Revealingly Lara continued his talk with the promise that should the bowlers do their bit, the batsmen absolutely would not let them down again.
This insider information was leaked by Malcolm Marshall, chief assassin and now chief coach to the team, and doubtless, not by mistake. Lara's appointment has not pleased everyone, too moody said his critics, too self-interested, so the job is on to make public Lara's commitment to the position and his talent for leadership.
The jobbers need not worry. Lara is on course, even his batting is beginning to bubble and it has not done that for the best part of a year. The most interesting so far of Lara's captaincy idiosyncracies has been his crafty use of Curtly Ambrose and Courtney Walsh. There is an understandable tendency, when you have a very special fast bowler in your midst, to use him too much. This tires the talent, which dilutes his firepower.
Worse still, it turns him from shock bowler to stock bowler which, in its way, is an insult and so aggravates the talent. Lara has spared Ambrose, saving him for defining moments against top-order batsmen and to blow away the tail, which he does with relish. On Saturday Ambrose did not bowl between 10.45am and 2.15pm. When he did, he was fresh and had the maximum effect.
There was talk before the first Test that the sacked captain, Walsh, might not respond to the new captain. Typically of Walsh, his performances have dismissed such stirring, for he is as involved as ever - if differently. Walsh began his career for the West Indies in the role of workhorse, allowing Marshall, Michael Holding and Joel Garner to bowl in bursts. More recently as captain, and with Ambrose injured, Walsh appointed himself strike bowler and returned such heroic figures, especially in Pakistan, that the critics of Lara doubled their adoration of Walsh.
Now Lara has returned Walsh to his former work, tying up an end and bowling those long searching spells on which he thrives and which made his name. Walsh appears interested and relaxed and not to miss the captaincy, which is to his credit and to Lara's as well.
There are other things which have featured Lara as born leader. Thoughtful, unorthodox field settings, such as a short mid-on for Alec Stewart's upright on-side strokes; a short extra cover for Nasser Hussain's sometimes straight-legged driving; eccentric forays down the pitch in mid-over to chat with a bowler twice, which have brought wickets that over; the confident use of Nixon McLean, which tells McLean that he is a wanted, trusted cricketer.
It is true Lara would now admit that he went too far giving McLean and Kenny Benjamin the new ball in the second innings of the previous Test in Trinidad.

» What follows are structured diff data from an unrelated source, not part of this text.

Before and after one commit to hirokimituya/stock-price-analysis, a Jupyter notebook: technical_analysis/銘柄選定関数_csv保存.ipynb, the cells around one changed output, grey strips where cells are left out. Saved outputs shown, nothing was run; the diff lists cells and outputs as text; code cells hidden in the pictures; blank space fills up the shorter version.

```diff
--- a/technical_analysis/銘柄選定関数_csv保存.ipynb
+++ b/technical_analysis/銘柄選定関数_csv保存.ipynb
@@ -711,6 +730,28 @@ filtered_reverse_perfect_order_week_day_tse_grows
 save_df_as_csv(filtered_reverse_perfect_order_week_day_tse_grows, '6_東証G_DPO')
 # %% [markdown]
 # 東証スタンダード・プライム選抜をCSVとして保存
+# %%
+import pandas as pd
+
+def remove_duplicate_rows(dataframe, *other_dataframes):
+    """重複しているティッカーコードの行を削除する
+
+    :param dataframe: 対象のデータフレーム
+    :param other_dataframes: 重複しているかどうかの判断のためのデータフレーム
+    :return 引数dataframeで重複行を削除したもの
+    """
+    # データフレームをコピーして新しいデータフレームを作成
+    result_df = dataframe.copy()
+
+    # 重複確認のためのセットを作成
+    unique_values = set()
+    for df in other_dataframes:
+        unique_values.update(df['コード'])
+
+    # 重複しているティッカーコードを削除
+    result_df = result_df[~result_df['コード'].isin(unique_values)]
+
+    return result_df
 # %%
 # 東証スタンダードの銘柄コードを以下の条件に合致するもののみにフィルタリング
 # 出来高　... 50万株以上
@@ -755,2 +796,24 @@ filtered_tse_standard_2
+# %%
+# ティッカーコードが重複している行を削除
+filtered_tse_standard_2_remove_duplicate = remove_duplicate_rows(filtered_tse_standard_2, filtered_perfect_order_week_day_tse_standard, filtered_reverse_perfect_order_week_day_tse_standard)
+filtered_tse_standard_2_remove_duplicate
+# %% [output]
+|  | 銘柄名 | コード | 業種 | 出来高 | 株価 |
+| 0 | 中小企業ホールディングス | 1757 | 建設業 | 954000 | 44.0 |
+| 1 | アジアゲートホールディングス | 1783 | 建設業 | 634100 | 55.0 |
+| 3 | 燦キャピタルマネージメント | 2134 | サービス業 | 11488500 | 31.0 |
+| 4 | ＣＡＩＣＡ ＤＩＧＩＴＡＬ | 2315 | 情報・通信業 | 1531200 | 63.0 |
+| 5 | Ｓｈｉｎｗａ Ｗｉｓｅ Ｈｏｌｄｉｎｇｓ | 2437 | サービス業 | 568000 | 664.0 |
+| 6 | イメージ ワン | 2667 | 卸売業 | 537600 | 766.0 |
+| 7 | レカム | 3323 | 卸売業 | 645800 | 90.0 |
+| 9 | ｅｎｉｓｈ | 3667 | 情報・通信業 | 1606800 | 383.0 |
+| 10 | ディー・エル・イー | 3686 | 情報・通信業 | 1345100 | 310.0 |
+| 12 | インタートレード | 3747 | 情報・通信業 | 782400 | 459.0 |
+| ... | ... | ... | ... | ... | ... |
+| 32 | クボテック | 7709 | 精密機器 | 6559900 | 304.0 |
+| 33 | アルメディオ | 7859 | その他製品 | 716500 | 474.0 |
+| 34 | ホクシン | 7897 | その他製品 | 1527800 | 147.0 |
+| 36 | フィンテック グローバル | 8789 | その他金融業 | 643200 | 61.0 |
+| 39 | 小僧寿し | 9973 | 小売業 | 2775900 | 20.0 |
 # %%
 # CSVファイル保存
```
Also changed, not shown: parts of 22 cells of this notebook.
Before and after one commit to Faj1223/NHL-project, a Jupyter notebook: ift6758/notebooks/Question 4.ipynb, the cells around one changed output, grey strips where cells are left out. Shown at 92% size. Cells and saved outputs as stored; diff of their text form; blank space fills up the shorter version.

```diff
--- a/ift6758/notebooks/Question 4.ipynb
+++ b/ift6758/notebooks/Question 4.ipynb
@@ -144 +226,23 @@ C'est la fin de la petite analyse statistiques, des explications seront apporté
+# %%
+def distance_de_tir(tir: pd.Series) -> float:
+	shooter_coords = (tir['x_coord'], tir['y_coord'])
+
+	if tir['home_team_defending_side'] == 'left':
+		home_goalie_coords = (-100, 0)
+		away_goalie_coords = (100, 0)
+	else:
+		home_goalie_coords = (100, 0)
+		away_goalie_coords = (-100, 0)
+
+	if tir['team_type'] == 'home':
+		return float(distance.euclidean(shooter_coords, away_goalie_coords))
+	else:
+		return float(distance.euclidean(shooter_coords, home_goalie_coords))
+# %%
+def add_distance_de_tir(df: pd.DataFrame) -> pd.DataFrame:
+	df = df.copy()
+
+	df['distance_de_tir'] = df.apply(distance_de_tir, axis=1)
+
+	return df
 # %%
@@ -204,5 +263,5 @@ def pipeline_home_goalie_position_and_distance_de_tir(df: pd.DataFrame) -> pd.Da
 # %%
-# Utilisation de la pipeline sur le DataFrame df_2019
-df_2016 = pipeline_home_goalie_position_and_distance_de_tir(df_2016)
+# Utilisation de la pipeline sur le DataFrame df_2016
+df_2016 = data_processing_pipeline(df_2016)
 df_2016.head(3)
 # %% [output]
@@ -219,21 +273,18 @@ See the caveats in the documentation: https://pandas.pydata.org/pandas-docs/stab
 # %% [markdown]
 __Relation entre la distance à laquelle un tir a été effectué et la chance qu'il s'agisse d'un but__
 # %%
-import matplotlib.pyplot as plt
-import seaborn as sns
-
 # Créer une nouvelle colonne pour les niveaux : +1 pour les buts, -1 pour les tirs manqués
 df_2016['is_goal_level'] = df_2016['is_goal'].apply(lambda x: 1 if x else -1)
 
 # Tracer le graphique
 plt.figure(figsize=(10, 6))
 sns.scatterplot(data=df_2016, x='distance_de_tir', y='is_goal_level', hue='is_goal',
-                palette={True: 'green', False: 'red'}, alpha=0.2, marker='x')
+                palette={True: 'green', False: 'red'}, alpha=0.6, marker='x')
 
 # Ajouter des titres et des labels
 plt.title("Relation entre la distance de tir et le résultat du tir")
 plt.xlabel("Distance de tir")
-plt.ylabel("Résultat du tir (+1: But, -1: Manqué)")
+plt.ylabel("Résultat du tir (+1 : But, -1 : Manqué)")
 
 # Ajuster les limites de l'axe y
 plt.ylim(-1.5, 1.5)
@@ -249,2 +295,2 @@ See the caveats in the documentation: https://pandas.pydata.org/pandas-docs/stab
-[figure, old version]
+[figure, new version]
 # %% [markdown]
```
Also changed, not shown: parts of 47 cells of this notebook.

Imagine that - ignoring Ambrose and still winning the match.
There was the length of time Lara took over the ball-change on Thursday evening, when the stuttering delays interrupted John Crawley's concentration and led to Ambrose shattering his stumps next ball. Stuart Williams' batting has benefited from unconditional encouragement.
The Williams point is an interesting one because previous accusations against Lara have revolved around the idea that he has his own agenda and is not sensitive to team-mates. In a way this has been unfair, because it has been applied to a man burdened by outrageous success and torn from his origins by the parasites who fawn on him.
Now that he is his own man again and has the respect he craved, he is able to release his natural personality, which is much gentler and more sympathetic than is perceived. His handling of the abandonment of Sabina Park was the work of a master PR man, a slave of the game and a generous opponent.
Beneath all this lies Lara the batsman; the genius, if cricket, as against music or art, say, can have such a thing, whose flame has begun to live again. His scores so far of 55 and 17, 42 and 47 implied a job half done, but they have been done through application on difficult pitches and they indicate his present ethic of contribution to the overall cause rather than the private bank.
He remains as great a master of flare and style as of just making runs and, along with Shane Warne, is the ultimate in modern cricket box office. If through being both, he arouses abnormal expectations it is hardly his fault, for even in these brief innings - and something more substantial is on the way he empties bars and seduces corporates from their lunch.
He has played some strokes, which have caught the breath - the old late-cuts the newly discovered on-drives, the rashly attempted pull shots from good-length bowling, for example, which have stopped West Indian hearts. The point is that both catalysed animated crowd response.
The high open backlift is there, the pure arc of the golfer's follow-through, the sumptuous drives and the subtle deflections, and all made by the co-ordination of hands and fast footwork.
Brian Lara has lost nothing except, for a time, his way. The captaincy has given it back, given him focus and ambition.